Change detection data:
+ + +
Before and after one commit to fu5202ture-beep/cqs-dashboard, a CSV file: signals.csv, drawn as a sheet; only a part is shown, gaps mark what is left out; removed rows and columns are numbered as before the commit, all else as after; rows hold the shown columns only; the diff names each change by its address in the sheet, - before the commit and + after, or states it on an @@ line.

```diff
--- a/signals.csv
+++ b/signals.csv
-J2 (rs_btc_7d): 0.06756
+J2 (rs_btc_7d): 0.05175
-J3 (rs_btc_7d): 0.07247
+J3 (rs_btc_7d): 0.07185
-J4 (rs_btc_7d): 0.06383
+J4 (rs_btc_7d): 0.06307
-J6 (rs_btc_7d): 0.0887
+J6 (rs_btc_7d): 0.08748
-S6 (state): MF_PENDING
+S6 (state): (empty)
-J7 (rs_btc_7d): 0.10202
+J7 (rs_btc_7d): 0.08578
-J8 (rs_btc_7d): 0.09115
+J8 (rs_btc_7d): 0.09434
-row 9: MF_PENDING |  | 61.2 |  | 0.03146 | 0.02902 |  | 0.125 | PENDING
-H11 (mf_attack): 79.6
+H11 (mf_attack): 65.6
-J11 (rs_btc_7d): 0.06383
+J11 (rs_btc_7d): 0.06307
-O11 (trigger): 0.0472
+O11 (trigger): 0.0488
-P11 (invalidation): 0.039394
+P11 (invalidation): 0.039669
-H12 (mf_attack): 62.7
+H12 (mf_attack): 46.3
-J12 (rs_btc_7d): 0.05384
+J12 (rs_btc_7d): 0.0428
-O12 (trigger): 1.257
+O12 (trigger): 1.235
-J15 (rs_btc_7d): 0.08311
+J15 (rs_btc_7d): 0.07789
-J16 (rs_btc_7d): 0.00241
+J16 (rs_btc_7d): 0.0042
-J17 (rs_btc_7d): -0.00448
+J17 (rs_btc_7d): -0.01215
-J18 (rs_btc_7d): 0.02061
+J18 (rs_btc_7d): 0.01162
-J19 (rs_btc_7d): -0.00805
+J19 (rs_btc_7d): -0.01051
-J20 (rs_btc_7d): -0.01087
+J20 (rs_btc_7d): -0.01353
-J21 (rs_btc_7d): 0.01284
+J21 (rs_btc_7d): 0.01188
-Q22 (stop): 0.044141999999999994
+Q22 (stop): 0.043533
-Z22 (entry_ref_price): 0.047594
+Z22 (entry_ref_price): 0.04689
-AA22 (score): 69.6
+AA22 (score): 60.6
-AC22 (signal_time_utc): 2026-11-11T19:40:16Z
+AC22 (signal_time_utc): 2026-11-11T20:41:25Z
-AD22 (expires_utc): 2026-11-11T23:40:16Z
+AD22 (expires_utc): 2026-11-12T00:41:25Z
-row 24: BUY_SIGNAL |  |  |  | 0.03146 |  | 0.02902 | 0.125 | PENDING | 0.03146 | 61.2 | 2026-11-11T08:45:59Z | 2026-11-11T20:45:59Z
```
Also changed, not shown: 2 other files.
+ + +
*TRY IT*. Print each line of the data exactly. Keep all of it.

*SOLVED EXERCISE*.
Before and after one commit to fu5202ture-beep/cqs-dashboard, a CSV file: signals.csv, drawn as a sheet; only a part is shown, gaps mark what is left out; removed rows and columns are numbered as before the commit, all else as after; rows hold the shown columns only; the diff names each change by its address in the sheet, - before the commit and + after, or states it on an @@ line.

```diff
--- a/signals.csv
+++ b/signals.csv
-J2 (rs_btc_7d): 0.06756
+J2 (rs_btc_7d): 0.05175
-J3 (rs_btc_7d): 0.07247
+J3 (rs_btc_7d): 0.07185
-J4 (rs_btc_7d): 0.06383
+J4 (rs_btc_7d): 0.06307
-J6 (rs_btc_7d): 0.0887
+J6 (rs_btc_7d): 0.08748
-S6 (state): MF_PENDING
+S6 (state): (empty)
-J7 (rs_btc_7d): 0.10202
+J7 (rs_btc_7d): 0.08578
-J8 (rs_btc_7d): 0.09115
+J8 (rs_btc_7d): 0.09434
-row 9: MF_PENDING |  | 61.2 |  | 0.03146 | 0.02902 |  | 0.125 | PENDING
-H11 (mf_attack): 79.6
+H11 (mf_attack): 65.6
-J11 (rs_btc_7d): 0.06383
+J11 (rs_btc_7d): 0.06307
-O11 (trigger): 0.0472
+O11 (trigger): 0.0488
-P11 (invalidation): 0.039394
+P11 (invalidation): 0.039669
-H12 (mf_attack): 62.7
+H12 (mf_attack): 46.3
-J12 (rs_btc_7d): 0.05384
+J12 (rs_btc_7d): 0.0428
-O12 (trigger): 1.257
+O12 (trigger): 1.235
-J15 (rs_btc_7d): 0.08311
+J15 (rs_btc_7d): 0.07789
-J16 (rs_btc_7d): 0.00241
+J16 (rs_btc_7d): 0.0042
-J17 (rs_btc_7d): -0.00448
+J17 (rs_btc_7d): -0.01215
-J18 (rs_btc_7d): 0.02061
+J18 (rs_btc_7d): 0.01162
-J19 (rs_btc_7d): -0.00805
+J19 (rs_btc_7d): -0.01051
-J20 (rs_btc_7d): -0.01087
+J20 (rs_btc_7d): -0.01353
-J21 (rs_btc_7d): 0.01284
+J21 (rs_btc_7d): 0.01188
-Q22 (stop): 0.044141999999999994
+Q22 (stop): 0.043533
-Z22 (entry_ref_price): 0.047594
+Z22 (entry_ref_price): 0.04689
-AA22 (score): 69.6
+AA22 (score): 60.6
-AC22 (signal_time_utc): 2026-11-11T19:40:16Z
+AC22 (signal_time_utc): 2026-11-11T20:41:25Z
-AD22 (expires_utc): 2026-11-11T23:40:16Z
+AD22 (expires_utc): 2026-11-12T00:41:25Z
-row 24: BUY_SIGNAL |  |  |  | 0.03146 |  | 0.02902 | 0.125 | PENDING | 0.03146 | 61.2 | 2026-11-11T08:45:59Z | 2026-11-11T20:45:59Z
```
Also changed, not shown: 2 other files.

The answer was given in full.